WORK TO BE COMPLETED — Count how many lines of the data include "main". The answer is that number and nothing else.

===== MATERIAL SUPPLIED

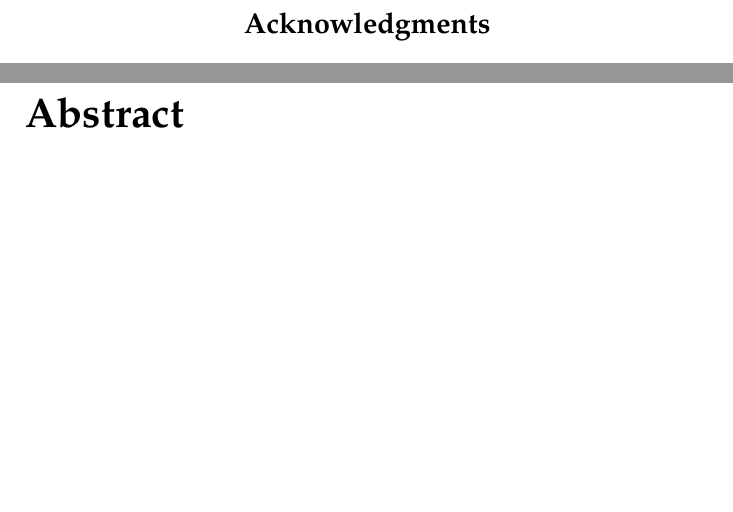
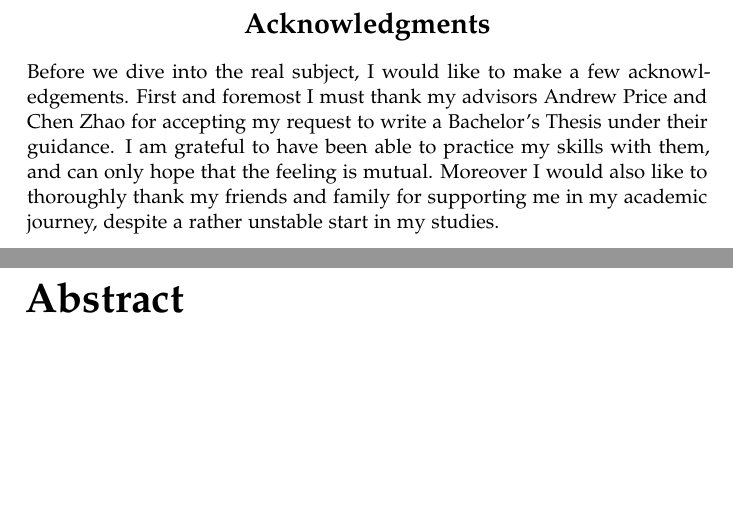
Before and after one commit to JCHAVEROT/bachelor-thesis, a LaTeX thesis (thesis/main.tex, which reads thesis/pages/acknowledgments.tex): two parts of pages 3 and 4 of 12, joined at a grey line, cut so that both start at the same text. Compiled offline with pdfLaTeX.

Commit message:
add acknowledgments

```diff
--- a/thesis/pages/acknowledgments.tex
+++ b/thesis/pages/acknowledgments.tex
@@ -11,4 +11,6 @@
 
 %TODO: Acknowledgments
 
+\noindent Before we dive into the real subject, I would like to make a few acknowledgements. First and foremost I must thank my advisors Andrew Price and Chen Zhao for accepting my request to write a Bachelor’s Thesis under their guidance. I am grateful to have been able to practice my skills with them, and can only hope that the feeling is mutual. Moreover I would also like to thoroughly thank my friends and family for supporting me in my academic journey, despite a rather unstable start in my studies.
+
 \cleardoublepage{}
```
Also changed, not shown: thesis/main.pdf, thesis/pages/acknowledgments.tex (2 more changed lines), 1 other file.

==========

ANSWER — 2